Question: I have a 1989 38-foot Bayliner with twin 175-hp Hino diesels that have been retrofitted with turbochargers, thus raising each engine to 210 horsepower. As I go from cruise to wide-open throttle (approximately 23 mph at 2800 rpm), turbo exhaust temperatures increase from 700F to 950F on the port engine and 850F on the starboard. When I cut back to 2500 rpm, the temperatures return to 700F. When I purchased my boat in 2002, the exhaust temperatures didn’t change like this. I’ve checked the cooling system, making sure the thermostats open properly and the heat exchangers are clean. I’m now running at 2500 rpm, which reduces my top speed to 15 mph.
— Roger Blanchette Torrance, CA
Professor Diesel: The rise in exhaust temperature could be normal because of the increase in horsepower. Horsepower is basically controlled heat.

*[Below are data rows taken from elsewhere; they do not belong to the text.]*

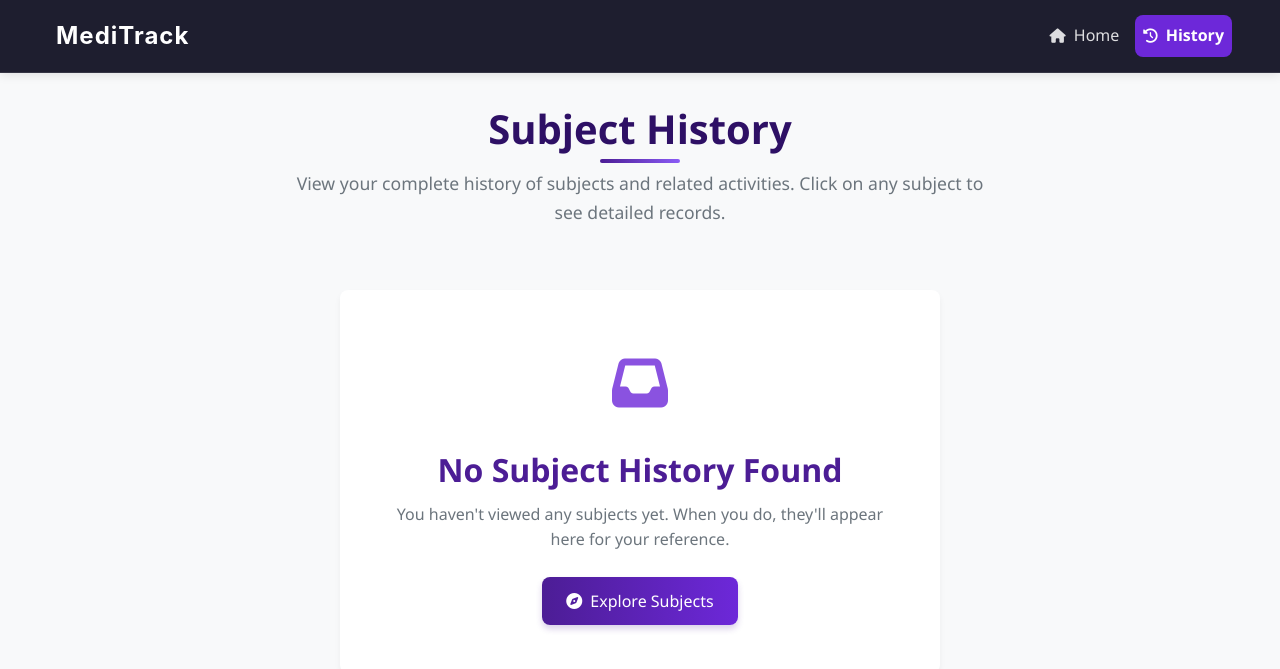
Repository: krishgobi/MedicoApp
Page: templates/subject_history.html
The author's editor kept a copy of each file at every save. The page is drawn from the files as they stood at one save, then again after the next save.
The browser window is 1280 px wide. The pictures show the whole page.
The page is served by the project's application, run on Flask 3 (chatbot_gemini_backend.py). The template is opened directly, without the code that normally fills it, so the values that code supplies are empty.

Above is the page before, as saved 2025-06-24 19:39:53.

### templates/subject_history.html
<!DOCTYPE html>
<html lang="en">
<head>
    <meta charset="UTF-8">
    <meta name="viewport" content="width=device-width, initial-scale=1.0">
    <title>Subject History</title>
    <!-- Bootstrap 5 CSS -->
    <link href="https://cdn.jsdelivr.net/npm/bootstrap@5.3.0-alpha1/dist/css/bootstrap.min.css" rel="stylesheet">
    <!-- Font Awesome -->
    <link rel="stylesheet" href="https://cdnjs.cloudflare.com/ajax/libs/font-awesome/6.4.0/css/all.min.css">
    <!-- Custom CSS -->
    <style>
        :root {
            --primary: #4c1d95;
            --primary-light: #6d28d9;
            --primary-lighter: #8b5cf6;
            --primary-dark: #2e1065;
            --secondary: #f0f2f5;
            --secondary-dark: #e2e6ea;
            --dark: #1e1e2f;
            --dark-light: #2d2d42;
            --light: #ffffff;
            --gray: #6c757d;
            --gray-light: #adb5bd;
            --success: #28a745;
            --info: #17a2b8;
            --border-radius: 0.5rem;
            --box-shadow: 0 4px 6px rgba(0, 0, 0, 0.05);
            --box-shadow-hover: 0 10px 15px rgba(0, 0, 0, 0.1);
            --transition: all 0.2s ease-in-out;
        }

        body {
            font-family: 'Segoe UI', 'Inter', -apple-system, BlinkMacSystemFont, sans-serif;
            background-color: #f8f9fa;
            color: #212529;
            line-height: 1.6;
        }

        /* Top Navigation - Modern Design */
        .top-navbar {
            background-color: var(--dark);
            color: white;
            padding: 0.75rem 2rem;
            position: sticky;
            top: 0;
            z-index: 1000;
            box-shadow: 0 2px 10px rgba(0, 0, 0, 0.1);
            border-bottom: 1px solid rgba(255, 255, 255, 0.1);
        }

        .navbar-brand {
            font-weight: 700;
            font-size: 1.25rem;
            display: flex;
            align-items: center;
            transition: var(--transition);
            font-family: 'Inter', 'Roboto', 'Segoe UI', -apple-system, BlinkMacSystemFont, sans-serif;
            letter-spacing: 1px;
        }

        .navbar-brand:hover {
            opacity: 0.9;
        }

        .navbar-brand i {
            margin-right: 0.75rem;
            color: var(--primary-lighter);
        }

        .nav-link {
            color: rgba(255, 255, 255, 0.85);
            padding: 0.5rem 1.25rem;
            font-weight: 500;
            border-radius: var(--border-radius);
            transition: var(--transition);
            display: flex;
            align-items: center;
            margin: 0 0.25rem;
        }

        .nav-link i {
            margin-right: 0.5rem;
            font-size: 0.9em;
        }

        .nav-link:hover {
            color: white;
            background-color: rgba(255, 255, 255, 0.1);
        }

        .nav-link.active {
            color: white;
            background-color: var(--primary-light);
            font-weight: 600;
        }

        /* Main Content - Modern Layout */
        .main-content {
            padding: 2rem;
            max-width: 1400px;
            margin: 0 auto;
        }

        /* Page Header - Modern Design */
        .page-header {
            text-align: center;
            margin-bottom: 3rem;
            position: relative;
            padding-bottom: 1rem;
        }

        .page-header h1 {
            font-weight: 700;
            color: var(--primary-dark);
            margin-bottom: 1rem;
            position: relative;
            display: inline-block;
        }

        .page-header h1::after {
            content: '';
            position: absolute;
            bottom: -10px;
            left: 50%;
            transform: translateX(-50%);
            width: 80px;
            height: 4px;
            background: linear-gradient(90deg, var(--primary) 0%, var(--primary-lighter) 100%);
            border-radius: 2px;
        }

        .page-header p {
            color: var(--gray);
            font-size: 1.1rem;
            max-width: 700px;
            margin: 0 auto;
        }

        /* Subject Cards - Modern Card Design */
        .subject-card {
            border: none;
            border-radius: var(--border-radius);
            box-shadow: var(--box-shadow);
            transition: var(--transition);
            background: var(--light);
            overflow: hidden;
            height: 100%;
            display: flex;
            flex-direction: column;
            border-left: 4px solid var(--primary);
        }

        .subject-card:hover {
            transform: translateY(-5px);
            box-shadow: var(--box-shadow-hover);
            border-left-color: var(--primary-light);
        }

        .subject-card-body {
            padding: 1.5rem;
            flex: 1;
        }

        .subject-name {
            color: var(--primary);
            font-weight: 700;
            margin-bottom: 1rem;
            font-size: 1.25rem;
        }

        .subject-name a {
            color: inherit;
            text-decoration: none;
            transition: var(--transition);
            display: inline-block;
        }

        .subject-name a:hover {
            color: var(--primary-light);
            transform: translateX(5px);
        }

        .subject-detail {
            color: var(--gray);
            font-size: 0.9rem;
            margin-bottom: 0.75rem;
            display: flex;
            align-items: flex-start;
        }

        .subject-detail strong {
            color: var(--dark);
            min-width: 90px;
            display: inline-block;
        }

        .subject-detail i {
            margin-right: 0.5rem;
            color: var(--primary-light);
            width: 16px;
            text-align: center;
        }

        .subject-meta {
            display: flex;
            align-items: center;
            margin-top: 1.5rem;
            padding-top: 1rem;
            border-top: 1px solid var(--secondary-dark);
            color: var(--gray);
            font-size: 0.85rem;
        }

        .subject-meta i {
            margin-right: 0.5rem;
            color: var(--primary-light);
        }

        /* No Records - Modern Empty State */
        .no-records {
            text-align: center;
            padding: 3rem;
            background-color: white;
            border-radius: var(--border-radius);
            box-shadow: var(--box-shadow);
            max-width: 600px;
            margin: 0 auto;
        }

        .no-records-icon {
            font-size: 3.5rem;
            color: var(--primary-light);
            margin-bottom: 1.5rem;
            opacity: 0.8;
        }

        .no-records h2 {
            font-weight: 600;
            color: var(--primary);
            margin-bottom: 0.75rem;
        }

        .no-records p {
            color: var(--gray);
            margin: 0 auto 1.5rem;
        }

        .btn-explore {
            background: linear-gradient(90deg, var(--primary) 0%, var(--primary-light) 100%);
            color: white;
            font-weight: 500;
            padding: 0.75rem 1.5rem;
            border: none;
            border-radius: var(--border-radius);
            transition: var(--transition);
            display: inline-flex;
            align-items: center;
            box-shadow: 0 4px 6px rgba(76, 29, 149, 0.2);
        }

        .btn-explore:hover {
            transform: translateY(-2px);
            box-shadow: 0 6px 12px rgba(76, 29, 149, 0.25);
        }

        .btn-explore i {
            margin-right: 0.5rem;
        }

        /* Animation */
        @keyframes fadeIn {
            from { opacity: 0; transform: translateY(10px); }
            to { opacity: 1; transform: translateY(0); }
        }

        .fade-in {
            animation: fadeIn 0.4s ease-out;
        }

        /* Responsive */
        @media (max-width: 992px) {
            .main-content {
                padding: 1.5rem;
            }

            .top-navbar {
                padding: 0.75rem 1rem;
            }
        }

        @media (max-width: 768px) {
            .main-content {
                padding: 1rem;
            }

            .page-header {
                margin-bottom: 2rem;
            }

            .page-header h1 {
                font-size: 1.75rem;
            }

            .no-records {
                padding: 2rem 1rem;
            }

            .nav-link {
                padding: 0.5rem;
                margin: 0.25rem 0;
            }
        }

        /* Custom Scrollbar */
        ::-webkit-scrollbar {
            width: 8px;
            height: 8px;
        }

        ::-webkit-scrollbar-track {
            background: var(--secondary);
            border-radius: 10px;
        }

        ::-webkit-scrollbar-thumb {
            background: var(--primary-light);
            border-radius: 10px;
        }

        ::-webkit-scrollbar-thumb:hover {
            background: var(--primary);
        }

        .sidebar-brand, .navbar-brand, .sidebar-header h2 {
            font-family: 'Inter', 'Roboto', 'Segoe UI', -apple-system, BlinkMacSystemFont, sans-serif;
            font-size: 1.5rem;
            font-weight: 700;
            letter-spacing: 1px;
            color: white;
            display: flex;
            align-items: center;
        }
    </style>
</head>
<body>
    <!-- Top Navigation - Modern Design -->
    <nav class="top-navbar navbar navbar-expand-lg navbar-dark">
        <div class="container-fluid">
            <a class="navbar-brand" href="#">
                <i class="fas heartbeat"></i>MediTrack
            </a>
            <button class="navbar-toggler" type="button" data-bs-toggle="collapse" data-bs-target="#navbarNav">
                <span class="navbar-toggler-icon"></span>
            </button>
            <div class="collapse navbar-collapse" id="navbarNav">
                <ul class="navbar-nav ms-auto">
                    <li class="nav-item">
                        <a class="nav-link" href="{{url_for('dashboard')}}">
                            <i class="fas fa-home"></i> Home
                        </a>
                    </li>
                    <li class="nav-item">
                        <a class="nav-link active" href="{{ url_for('subject_history_page') }}">
                            <i class="fas fa-history"></i> History
                        </a>
                    </li>
                </ul>
            </div>
        </div>
    </nav>

    <!-- Main Content -->
    <div class="main-content">
        <div class="container">
            <!-- Page Header -->
            <div class="page-header fade-in">
                <h1>Subject History</h1>
                <p>View your complete history of subjects and related activities. Click on any subject to see detailed records.</p>
            </div>

            <!-- Subject Grid -->
            {% if subjects %}
                <div class="row g-4">
                    {% for subject in subjects %}
                    <div class="col-md-6 col-lg-4 fade-in" style="animation-delay: {{ loop.index * 0.1 }}s">
                        <div class="subject-card">
                            <div class="subject-card-body">
                                <h3 class="subject-name">
                                    <a href="{{ url_for('view_subject_details', subject_name=subject.namesub) }}">
                                        {{ subject.namesub }}
                                    </a>
                                </h3>
                                <p class="subject-detail">
                                    <strong><i class="fas fa-user-md"></i>Staff:</strong>
                                    <span>{{ subject.staffname }}</span>
                                </p>
                                <p class="subject-detail">
                                    <strong><i class="fas fa-calendar-day"></i>Exam Date:</strong>
                                    <span>{{ subject.examdate }}</span>
                                </p>
                                <p class="subject-detail">
                                    <strong><i class="fas fa-sticky-note"></i>Notes:</strong>
                                    <span>{{ subject.note|truncate(50) }}</span>
                                </p>

                                <div class="subject-meta">
                                    <i class="fas fa-clock"></i>
                                    <span>Last updated: {{ subject.last_updated|default('Recently', true) }}</span>
                                </div>
                            </div>
                        </div>
                    </div>
                    {% endfor %}
                </div>
            {% else %}
                <!-- No Records -->
                <div class="no-records fade-in">
                    <div class="no-records-icon">
                        <i class="fas fa-inbox"></i>
                    </div>
                    <h2>No Subject History Found</h2>
                    <p>You haven't viewed any subjects yet. When you do, they'll appear here for your reference.</p>
                    <a href="{{url_for('dashboard')}}" class="btn btn-explore">
                        <i class="fas fa-compass"></i> Explore Subjects
                    </a>
                </div>
            {% endif %}
        </div>
    </div>

    <!-- Bootstrap JS Bundle with Popper -->
    <script src="https://cdn.jsdelivr.net/npm/bootstrap@5.3.0-alpha1/dist/js/bootstrap.bundle.min.js"></script>

    <script>
        // Initialize tooltips
        const tooltipTriggerList = [].slice.call(document.querySelectorAll('[data-bs-toggle="tooltip"]'));
        tooltipTriggerList.map(function (tooltipTriggerEl) {
            return new bootstrap.Tooltip(tooltipTriggerEl);
        });

        // Add animation class to cards as they come into view
        document.addEventListener('DOMContentLoaded', function() {
            const cards = document.querySelectorAll('.subject-card');

            const observer = new IntersectionObserver((entries) => {
                entries.forEach(entry => {
                    if (entry.isIntersecting) {
                        entry.target.classList.add('fade-in');
                        observer.unobserve(entry.target);
                    }
                });
            }, { threshold: 0.1 });

            cards.forEach(card => {
                observer.observe(card);
            });
        });
    </script>
</body>
</html>

### chatbot_gemini_backend.py
import os
from flask import Flask, request, jsonify
import requests

app = Flask(__name__)
GEMINI_API_KEY = "AIzaSyABcdZqp5FYzjKqQYEJc234YDbd123Uxa8"
GEMINI_API_URL = "https://aistudio.google.com/apikey"

@app.route('/chatbot-gemini', methods=['POST'])
def chatbot_gemini():
    data = request.json
    user_message = data.get('message', '')
    project_context = data.get('context', '')
    prompt = f"User: {user_message}\nProject Data: {project_context}\nAssistant:"
    payload = {
        "contents": [{"parts": [{"text": prompt}]}]
    }
    try:
        resp = requests.post(GEMINI_API_URL, json=payload)
        resp.raise_for_status()
        gemini_reply = resp.json()['candidates'][0]['content']['parts'][0]['text']
        return jsonify({"reply": gemini_reply})
    except Exception as e:
        return jsonify({"reply": "Sorry, I couldn't reach Gemini API. (" + str(e) + ")"}), 500

if __name__ == '__main__':
    app.run(debug=True)

After the next save:
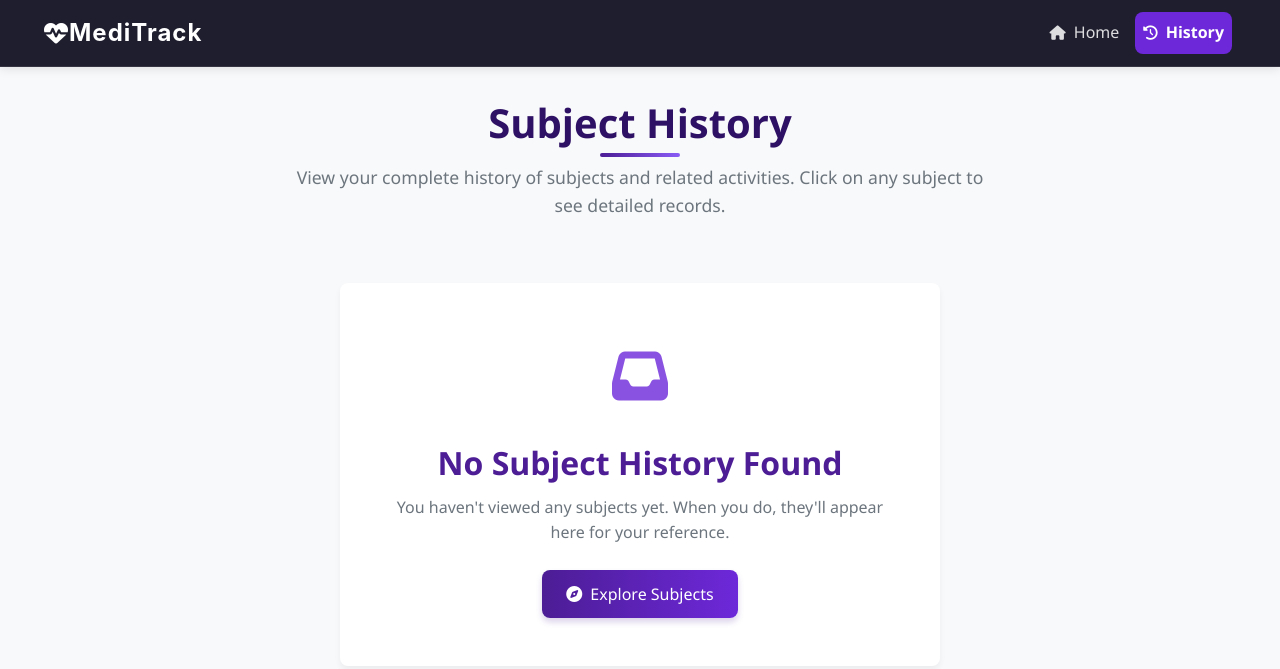
Saved 2 min 3 s later.
--- a/templates/subject_history.html
+++ b/templates/subject_history.html
@@ -347,9 +347,9 @@
     <!-- Top Navigation - Modern Design -->
     <nav class="top-navbar navbar navbar-expand-lg navbar-dark">
         <div class="container-fluid">
-            <a class="navbar-brand" href="#">
-                <i class="fas heartbeat"></i>MediTrack
-            </a>
+            <a href="#" class="sidebar-brand text-decoration-none">
+            <i class="fas fa-heartbeat"></i> MediTrack
+        </a>
             <button class="navbar-toggler" type="button" data-bs-toggle="collapse" data-bs-target="#navbarNav">
                 <span class="navbar-toggler-icon"></span>
             </button>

The more fuel and air you put into a diesel the higher the exhaust gas temperature is going to be. But the difference in the exhaust-gas temperatures between the engines may be a concern. First, I’d suggest you determine your actual engine temperatures using an infrared thermometer. This will assure that your gauges are not bad. Next, I’d closely examine the entire seawater system on the port engine. Replace the impeller on the seawater pump and make sure the pump itself, all related belts, the seacock, and sea strainer are in good working order. Also, look for excessive bends in the engine’s exhaust hose or restrictions in its exhaust-mixing elbow. And finally, bear in mind that full-load speed for most pleasureboat engines is a one-hour rating. That means under perfect conditions the engine will be able to safely run at wide-open throttle for one hour out of ten. After that hour is up, you should cut back to recommended continuous engine speed.
Professor Diesel is Larry Berlin, director of Mack Boring’s Training Services division.
This article originally appeared in the October 2011 issue of Power & Motoryacht magazine.